#### Material supplied:
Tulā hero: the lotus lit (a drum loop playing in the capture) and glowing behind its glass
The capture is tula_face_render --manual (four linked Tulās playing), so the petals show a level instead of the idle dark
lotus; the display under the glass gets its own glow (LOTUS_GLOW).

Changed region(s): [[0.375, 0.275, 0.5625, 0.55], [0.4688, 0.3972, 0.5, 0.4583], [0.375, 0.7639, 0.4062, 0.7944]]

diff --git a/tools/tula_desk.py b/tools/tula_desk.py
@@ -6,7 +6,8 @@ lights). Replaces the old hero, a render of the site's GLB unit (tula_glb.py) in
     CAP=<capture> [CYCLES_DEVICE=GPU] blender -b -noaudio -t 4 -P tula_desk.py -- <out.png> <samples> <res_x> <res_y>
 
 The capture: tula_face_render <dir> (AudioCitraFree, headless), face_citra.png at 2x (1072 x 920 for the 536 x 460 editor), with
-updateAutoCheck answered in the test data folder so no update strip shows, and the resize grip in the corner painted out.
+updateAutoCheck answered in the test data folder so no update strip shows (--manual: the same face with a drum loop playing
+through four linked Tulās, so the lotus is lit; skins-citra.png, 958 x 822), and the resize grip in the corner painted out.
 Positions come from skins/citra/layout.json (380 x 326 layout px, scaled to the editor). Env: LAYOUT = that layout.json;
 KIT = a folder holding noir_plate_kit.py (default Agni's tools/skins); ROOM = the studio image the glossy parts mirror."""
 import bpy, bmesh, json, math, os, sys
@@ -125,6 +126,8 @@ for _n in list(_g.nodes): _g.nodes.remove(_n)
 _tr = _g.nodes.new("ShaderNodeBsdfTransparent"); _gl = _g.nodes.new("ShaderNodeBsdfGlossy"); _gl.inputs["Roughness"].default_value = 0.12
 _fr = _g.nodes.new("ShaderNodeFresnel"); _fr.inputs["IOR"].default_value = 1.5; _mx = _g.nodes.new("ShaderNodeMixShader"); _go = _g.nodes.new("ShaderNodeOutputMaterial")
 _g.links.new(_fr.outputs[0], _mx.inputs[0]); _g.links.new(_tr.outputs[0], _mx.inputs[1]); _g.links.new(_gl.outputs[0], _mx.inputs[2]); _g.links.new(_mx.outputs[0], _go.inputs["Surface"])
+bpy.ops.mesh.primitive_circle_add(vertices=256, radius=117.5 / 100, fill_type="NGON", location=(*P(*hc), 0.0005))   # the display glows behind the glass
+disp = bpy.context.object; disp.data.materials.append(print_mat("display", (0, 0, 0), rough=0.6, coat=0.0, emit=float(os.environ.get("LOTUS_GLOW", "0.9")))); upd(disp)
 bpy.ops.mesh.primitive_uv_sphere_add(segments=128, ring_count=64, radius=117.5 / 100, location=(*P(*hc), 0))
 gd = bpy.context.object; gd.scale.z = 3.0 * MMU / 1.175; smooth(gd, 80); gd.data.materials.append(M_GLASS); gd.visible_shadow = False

#### The problem:
All that belongs in your answer is the stretch of entries above from the line with "-updateAutoCheck answered in" through the line with "with a drum loop playing", printed exactly.

#### The answer:
-updateAutoCheck answered in the test data folder so no update strip shows, and the resize grip in the corner painted out.
+updateAutoCheck answered in the test data folder so no update strip shows (--manual: the same face with a drum loop playing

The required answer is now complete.